The Government will bring forward an independent statutory review of the Intelligence and Security Act 2017 as a result of the Royal Commission of Inquiry into the terrorist attack on Christchurch masjidain report.
“The report from the Royal Commission included four specific recommendations to strengthen our intelligence and security legislation, these being:
Reviewing all legislation related to the counter-terrorism effort;
Requiring publication of and public submissions on the National Security and Intelligence Priorities and an annual threatscape report;
Strengthening the role of the Parliamentary Intelligence and Security Committee;
Adding a reporting requirement for direct access agreements that allow an intelligence and security agency to directly access certain databases.
“The review was scheduled in law to start after September 2022. We will make a technical law change so that it will be able to start after 1 July 2021,” Lead Coordination Minister for the Government’s Response Andrew Little says.
“The independent statutory review will consider current threats to national security and whether the legislation can be improved to ensure it continues to be clear and effective, as well as considering issues with the Act that were raised by the Royal Commission.
“Families of the shuhada and the wider public will have the opportunity to express their views on issues related to national security and the matters raised by the Royal Commission about the legislation. Any changes to the Act resulting from the review will have a full Select Committee process,” Andrew Little said.

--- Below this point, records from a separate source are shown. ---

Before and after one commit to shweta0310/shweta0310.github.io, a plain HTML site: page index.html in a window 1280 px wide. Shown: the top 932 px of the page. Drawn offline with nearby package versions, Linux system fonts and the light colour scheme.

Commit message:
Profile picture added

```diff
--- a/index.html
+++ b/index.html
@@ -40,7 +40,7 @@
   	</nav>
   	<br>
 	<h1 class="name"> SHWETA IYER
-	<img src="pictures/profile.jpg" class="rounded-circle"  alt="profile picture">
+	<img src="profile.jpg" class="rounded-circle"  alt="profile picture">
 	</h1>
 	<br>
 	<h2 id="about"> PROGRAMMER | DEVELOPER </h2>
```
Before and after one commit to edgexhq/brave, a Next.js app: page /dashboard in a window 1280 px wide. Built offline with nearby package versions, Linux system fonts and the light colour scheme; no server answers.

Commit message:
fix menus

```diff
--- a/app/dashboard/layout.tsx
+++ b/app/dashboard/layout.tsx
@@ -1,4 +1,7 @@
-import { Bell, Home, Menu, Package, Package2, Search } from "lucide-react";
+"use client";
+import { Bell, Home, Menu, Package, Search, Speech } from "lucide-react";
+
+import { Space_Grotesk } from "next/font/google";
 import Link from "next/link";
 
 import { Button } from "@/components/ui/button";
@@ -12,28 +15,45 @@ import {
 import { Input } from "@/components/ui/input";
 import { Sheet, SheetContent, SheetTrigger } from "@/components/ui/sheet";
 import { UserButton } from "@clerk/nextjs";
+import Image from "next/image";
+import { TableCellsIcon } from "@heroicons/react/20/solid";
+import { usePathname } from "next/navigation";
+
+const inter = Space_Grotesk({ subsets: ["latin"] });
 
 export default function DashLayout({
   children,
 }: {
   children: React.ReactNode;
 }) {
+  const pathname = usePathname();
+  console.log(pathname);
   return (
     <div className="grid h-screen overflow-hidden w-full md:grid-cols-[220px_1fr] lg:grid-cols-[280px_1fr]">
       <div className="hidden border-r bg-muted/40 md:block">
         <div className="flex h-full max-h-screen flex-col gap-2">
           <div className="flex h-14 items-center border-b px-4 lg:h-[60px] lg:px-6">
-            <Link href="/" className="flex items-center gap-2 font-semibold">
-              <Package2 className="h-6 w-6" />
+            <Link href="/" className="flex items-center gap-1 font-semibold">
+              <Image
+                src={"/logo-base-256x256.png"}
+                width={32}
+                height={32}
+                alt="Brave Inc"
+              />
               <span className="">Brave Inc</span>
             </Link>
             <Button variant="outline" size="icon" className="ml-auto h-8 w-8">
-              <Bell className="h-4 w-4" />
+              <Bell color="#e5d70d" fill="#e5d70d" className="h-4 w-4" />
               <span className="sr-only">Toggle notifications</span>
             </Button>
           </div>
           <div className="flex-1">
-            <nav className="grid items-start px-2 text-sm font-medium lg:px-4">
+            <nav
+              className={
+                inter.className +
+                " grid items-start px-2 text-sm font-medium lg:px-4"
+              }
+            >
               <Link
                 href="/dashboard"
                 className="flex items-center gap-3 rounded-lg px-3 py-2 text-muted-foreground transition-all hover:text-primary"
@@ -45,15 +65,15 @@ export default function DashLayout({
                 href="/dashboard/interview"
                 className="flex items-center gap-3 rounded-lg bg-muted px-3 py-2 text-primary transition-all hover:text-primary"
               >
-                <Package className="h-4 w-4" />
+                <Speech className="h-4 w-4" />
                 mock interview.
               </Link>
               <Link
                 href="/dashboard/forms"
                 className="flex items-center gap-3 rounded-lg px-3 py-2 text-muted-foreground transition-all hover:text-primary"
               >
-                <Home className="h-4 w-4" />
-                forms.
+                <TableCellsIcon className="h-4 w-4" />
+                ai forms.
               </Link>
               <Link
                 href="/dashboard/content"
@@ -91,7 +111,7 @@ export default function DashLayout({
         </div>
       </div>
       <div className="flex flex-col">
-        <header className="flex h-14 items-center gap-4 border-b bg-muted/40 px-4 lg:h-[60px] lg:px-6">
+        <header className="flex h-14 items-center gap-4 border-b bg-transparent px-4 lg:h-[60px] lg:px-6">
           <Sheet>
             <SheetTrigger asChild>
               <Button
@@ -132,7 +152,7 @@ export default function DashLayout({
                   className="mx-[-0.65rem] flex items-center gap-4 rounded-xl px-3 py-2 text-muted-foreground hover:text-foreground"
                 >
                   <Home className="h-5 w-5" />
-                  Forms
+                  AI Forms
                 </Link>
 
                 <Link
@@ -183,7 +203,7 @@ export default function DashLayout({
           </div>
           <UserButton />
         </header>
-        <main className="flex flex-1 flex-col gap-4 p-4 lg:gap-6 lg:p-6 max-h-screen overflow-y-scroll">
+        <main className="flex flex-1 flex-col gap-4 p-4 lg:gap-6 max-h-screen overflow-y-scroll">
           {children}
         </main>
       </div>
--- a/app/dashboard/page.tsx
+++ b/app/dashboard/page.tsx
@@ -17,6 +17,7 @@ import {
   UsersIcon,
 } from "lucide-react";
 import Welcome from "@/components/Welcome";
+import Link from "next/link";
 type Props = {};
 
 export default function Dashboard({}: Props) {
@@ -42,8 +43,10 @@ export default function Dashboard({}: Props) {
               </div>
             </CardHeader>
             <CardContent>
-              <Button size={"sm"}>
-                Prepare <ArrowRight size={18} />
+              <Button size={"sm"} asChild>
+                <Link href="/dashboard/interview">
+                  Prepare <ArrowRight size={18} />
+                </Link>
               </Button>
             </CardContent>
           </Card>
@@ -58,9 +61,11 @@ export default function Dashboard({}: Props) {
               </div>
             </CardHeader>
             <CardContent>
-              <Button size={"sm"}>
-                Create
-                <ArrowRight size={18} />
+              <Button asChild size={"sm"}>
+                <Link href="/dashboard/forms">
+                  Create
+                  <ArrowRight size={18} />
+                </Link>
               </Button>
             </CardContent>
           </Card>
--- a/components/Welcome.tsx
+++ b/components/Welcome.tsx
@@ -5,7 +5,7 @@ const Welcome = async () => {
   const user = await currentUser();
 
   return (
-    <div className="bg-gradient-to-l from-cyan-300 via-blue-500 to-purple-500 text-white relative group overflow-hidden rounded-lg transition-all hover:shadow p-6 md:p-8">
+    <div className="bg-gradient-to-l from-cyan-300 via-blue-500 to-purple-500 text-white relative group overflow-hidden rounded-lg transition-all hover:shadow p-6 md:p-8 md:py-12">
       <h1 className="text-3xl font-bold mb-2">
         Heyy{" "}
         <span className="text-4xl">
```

The review will be conducted by two independent reviewers appointed by the Prime Minister. The Ministry of Justice will be responsible for supporting the review.